not that.. i know that.
i need change 1 function, using the object name, outside of functions\class's\namespaces.
just see these code:

#include <iostream>
#include <string>
#include "events.h"

using namespace std;

class test
{
    public:
    events<> Printed{[]() { ; }};
    void write(string a)
    {
        cout << a;
        Printed();
    }

};

test a;

void a.Printed=[]()
{
    cout << "\nMessage printed\n";
};

int main()
{
    a.write("hello world");
    cin.get();
    return 0;
}

i'm trying change the Printed value outside of main. but i get these error:
"error: expected initializer before '.' token"
so what i need overloading for use it without errors?
(seems that i can't overloading '::')

You cannot change a function's behaviour on an object, only on a class. To get the exact functionality you showed you would have to use a function pointer as a member of the test class:

class test
{// private:
    public:
    event<>(*Printed)();
    test()
    {
        Printed=[]{;}//I have yet to take a good look at the syntax for this
    }
};
test a;
a.Printed=[]{cout<<"\nMessage Printed\n";}

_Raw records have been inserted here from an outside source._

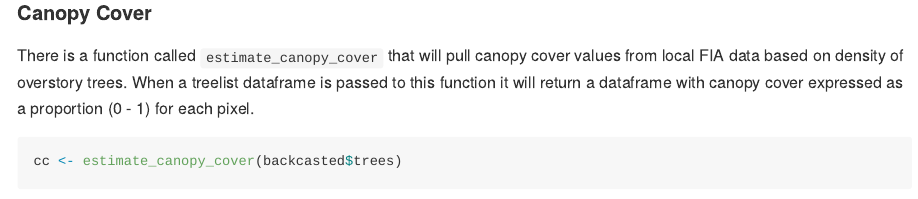
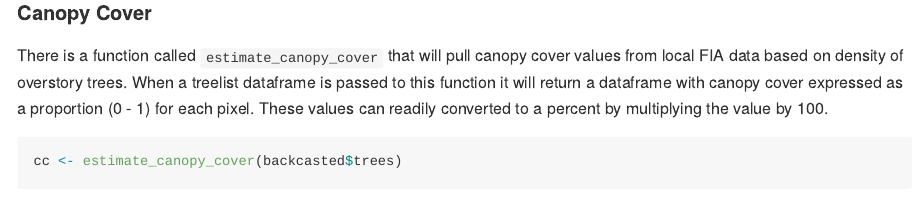
Before and after one commit to ncx-co/backcaster, an R Markdown document (README.Rmd): the page in a window 1100 px wide, from 6430 px down. The pictures show the output file README.md that the author committed with the source, drawn offline in the style of GitHub.

Commit message:
add additional information about canopy cover

````diff
--- a/README.Rmd
+++ b/README.Rmd
@@ -159,7 +159,7 @@ glimpse(backcasted$trees)
 ```
 
 #### Canopy Cover
-There is a function called `estimate_canopy_cover` that will pull canopy cover values from local FIA data based on density of overstory trees. When a treelist dataframe is passed to this function it will return a dataframe with canopy cover expressed as a proportion (0 - 1) for each pixel.
+There is a function called `estimate_canopy_cover` that will pull canopy cover values from local FIA data based on density of overstory trees. When a treelist dataframe is passed to this function it will return a dataframe with canopy cover expressed as a proportion (0 - 1) for each pixel. These values can readily converted to a percent by multiplying the value by 100.
 
 ```{r canopy_cover}
 cc <- estimate_canopy_cover(backcasted$trees)
````
Also changed, not shown: README.md, 4 other files.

However this is not what people are usually referring to when they use polymorphism. Polymorphism is almost always used to represent the "is a" relationship where something changes. For example a square "is a" rectangle so this is proper practice for a square and rectangle class:

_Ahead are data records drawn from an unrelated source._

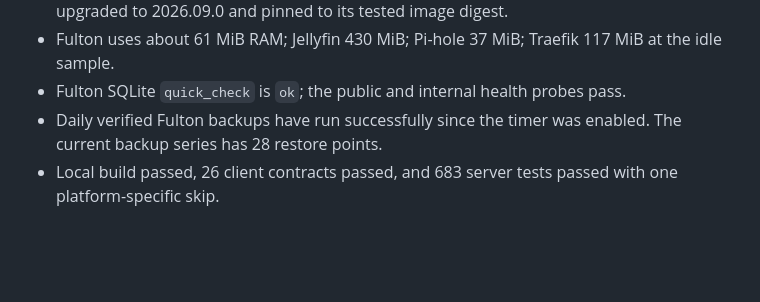
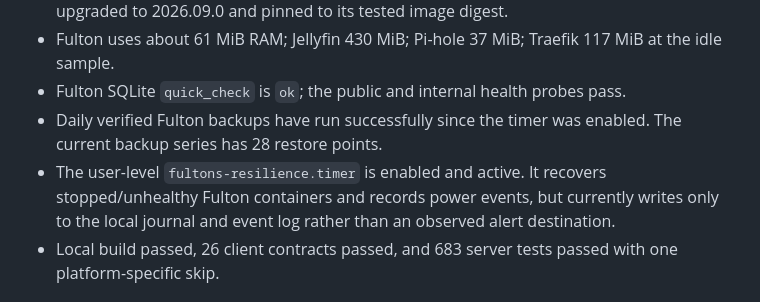
Before and after one commit to Steveystyles/Fulton-Web-App, a Markdown page: docs/SERVER_AND_PRODUCT_REVIEW_2026-09-28.md, the part around the change. Drawn GitHub-style; blank space fills up the shorter version.

Commit message:
Document active host resilience monitor

```diff
--- a/docs/SERVER_AND_PRODUCT_REVIEW_2026-09-28.md
+++ b/docs/SERVER_AND_PRODUCT_REVIEW_2026-09-28.md
@@ -35,6 +35,10 @@ and instrument the player funnel before adding more features.
 - Fulton SQLite `quick_check` is `ok`; the public and internal health probes pass.
 - Daily verified Fulton backups have run successfully since the timer was
   enabled. The current backup series has 28 restore points.
+- The user-level `fultons-resilience.timer` is enabled and active. It recovers
+  stopped/unhealthy Fulton containers and records power events, but currently
+  writes only to the local journal and event log rather than an observed alert
+  destination.
 - Local build passed, 26 client contracts passed, and 683 server tests passed
   with one platform-specific skip.
 
```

class Rectangle
{// private:
    int width,height;
    public:
    virtual int getArea(){return width*height;}
};
//time for polymorphism (technically here it is just inheritance)
class Square:public Rectangle
{// private:
    public:
    virtual int getArea(){return width*width;}
};

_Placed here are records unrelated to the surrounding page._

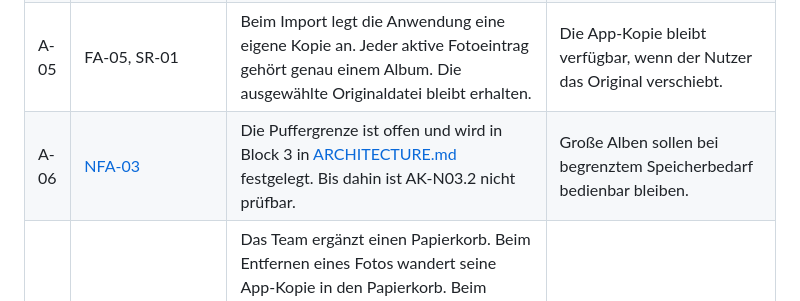
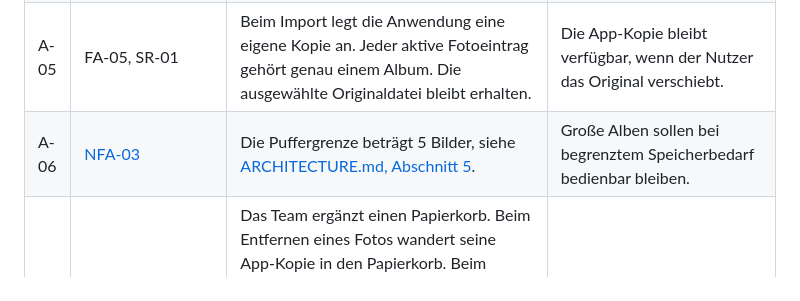
Before and after one commit to felix-henry/photo-album-projekt, a Markdown page: REQUIREMENTS.md, the part around the change. GitHub-like rendering.

```diff
--- a/REQUIREMENTS.md
+++ b/REQUIREMENTS.md
@@ -269,7 +269,7 @@ Messaufbauten und Testprotokolle werden in [TESTING.md](TESTING.md) dokumentiert
 | A-03 | FA-05 | Zulässig sind Dateien mit dekodierbarem JPEG- oder PNG-Inhalt bis einschließlich 20 MiB, unabhängig von der Dateiendung. Leere, beschädigte oder anderweitig ungültige Bilddateien verletzen die Dateiregel (AK-05.2). Fehler beim Dateizugriff fallen unter AK-05.4. | Der Dateiinhalt bestimmt das Bildformat. Die Grenze von 20 MiB begrenzt einzelne Importe. |
 | A-04 | FA-01, FA-03, FA-10 | Titel und Beschreibung lassen sich unabhängig voneinander leeren. Die Höchstlängen stehen in [Abschnitt 3.1](#31-auftraggeber-entscheidungen). Für Albumnamen und Fototexte zählt jedes aus Nutzersicht einzelne Zeichen einmal, etwa ein Umlaut, ein Leerzeichen oder ein Emoji. | Nutzer können Fototexte bei Bedarf ergänzen oder entfernen. Die Zählweise entspricht der sichtbaren Zeichenanzahl. |
 | A-05 | FA-05, SR-01 | Beim Import legt die Anwendung eine eigene Kopie an. Jeder aktive Fotoeintrag gehört genau einem Album. Die ausgewählte Originaldatei bleibt erhalten. | Die App-Kopie bleibt verfügbar, wenn der Nutzer das Original verschiebt. |
-| A-06 | [NFA-03](#22-nichtfunktionale-anforderungen) | Die Puffergrenze ist offen und wird in Block 3 in [ARCHITECTURE.md](ARCHITECTURE.md) festgelegt. Bis dahin ist AK-N03.2 nicht prüfbar. | Große Alben sollen bei begrenztem Speicherbedarf bedienbar bleiben. |
+| A-06 | [NFA-03](#22-nichtfunktionale-anforderungen) | Die Puffergrenze beträgt 5 Bilder, siehe [ARCHITECTURE.md, Abschnitt 5](ARCHITECTURE.md#5-bildpuffer). | Große Alben sollen bei begrenztem Speicherbedarf bedienbar bleiben. |
 | A-07 | FA-04, FA-09 · Papierkorb | Das Team ergänzt einen Papierkorb. Beim Entfernen eines Fotos wandert seine App-Kopie in den Papierkorb. Beim bestätigten Löschen eines Albums wandert es samt Fotos als Einheit dorthin. Die App speichert den Bezug zum Ursprungsalbum, die zur Wiederherstellung nötigen Angaben und den Löschzeitpunkt. | Nutzer können versehentlich gelöschte Fotos und Alben wiederherstellen. |
 | A-08 | FA-04, FA-09 · Papierkorb anzeigen | Das System muss dem Nutzer ermöglichen, den Papierkorb zu öffnen und seine Einträge anzusehen. Gelöschte Alben erscheinen als Kacheln mit Albumname, Fotoanzahl und verbleibenden Tagen. Einzeln entfernte Fotos erscheinen als separate Einträge mit verbleibenden Tagen. Bytegleiche Fotos aus verschiedenen Alben dürfen getrennt im Papierkorb liegen. | Der Nutzer findet die Einträge zum Wiederherstellen oder endgültigen Löschen. Die Kachel bildet den gemeinsamen Löschvorgang ab. |
 | A-09 | FA-04, FA-09 · Wiederherstellen | Einzelne Fotos und ganze Albumkacheln lassen sich bis zum Ablauf ihrer Frist wiederherstellen (A-10). Eine Kachel wird als Einheit zurückgeholt. Fehlt das Ursprungsalbum, wird es mit seinen ursprünglichen Angaben neu angelegt. Für das Zielalbum gelten Namensregeln, Duplikatverbot und Fotoobergrenze. Bei einem Konflikt nennt die App den Grund und belässt den Eintrag im Papierkorb. Der Nutzer kann ihn in ein neues Album mit freiem Namen übernehmen. | Die Regeln des Zielalbums bleiben auch beim Wiederherstellen wirksam. |
```
Also changed, not shown: ARCHITECTURE.md (+16 -3 lines), ROADMAP.md (+2 -2 lines).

Because of the virtual label the following code would execute the following functions:

Rectangle r;
Square s;
Rectangle *rp;
Rectangle *rps=&s;//valid!
//Here width*height is called, as you would expect
r.getArea();
//Here width*width is called, as you would expect
s.getArea();
//Here, you still get width*height
rp->getArea();
//Here, since getArea was virtual, you get width*width
rps->getArea();

So basically to override a function in a new CLASS it is as easy as writing a new version of the function (virtual keyword is optional unless you deal with pointers to base classes). However overriding a function in a new OBJECT is very difficult.

Comments
thanks for try
#include <iostream>
#include <string>
#include "events.h"

using namespace std;

class test
{
    public:
    events<>(*Printed)();
    void write(string a)
    {
        cout << a;
        Printed=[]{;};
    }

};

test a;
a.Printed=[]{cout<<"\nMessage Printed\n";})

int main()
{

    a.write("hello world");
    cin.get();
    return 0;
}

sorry i'm getting errors:(

"C:\Users\Joaquim\Documents\CodeBlocks\My Class\main.cpp||In member function 'void test::write(std::string)':|
C:\Users\Joaquim\Documents\CodeBlocks\My Class\main.cpp|14|error: invalid user-defined conversion from 'test::write(std::string)::__lambda0' to 'events<> ()()' [-fpermissive]|
C:\Users\Joaquim\Documents\CodeBlocks\My Class\main.cpp|14|note: candidate is: test::write(std::string)::__lambda0::operator void (
)()() const <near match>|
C:\Users\Joaquim\Documents\CodeBlocks\My Class\main.cpp|14|note: no known conversion for implicit 'this' parameter from 'void ()()' to 'events<> ()()'|
C:\Users\Joaquim\Documents\CodeBlocks\My Class\main.cpp|20|error: 'a' does not name a type|
C:\Users\Joaquim\Documents\CodeBlocks\My Class\main.cpp|20|error: expected unqualified-id before ')' token|
||=== Build finished: 3 errors, 0 warnings (0 minutes, 1 seconds) ===|"

Edited 3 Years Ago by cambalinho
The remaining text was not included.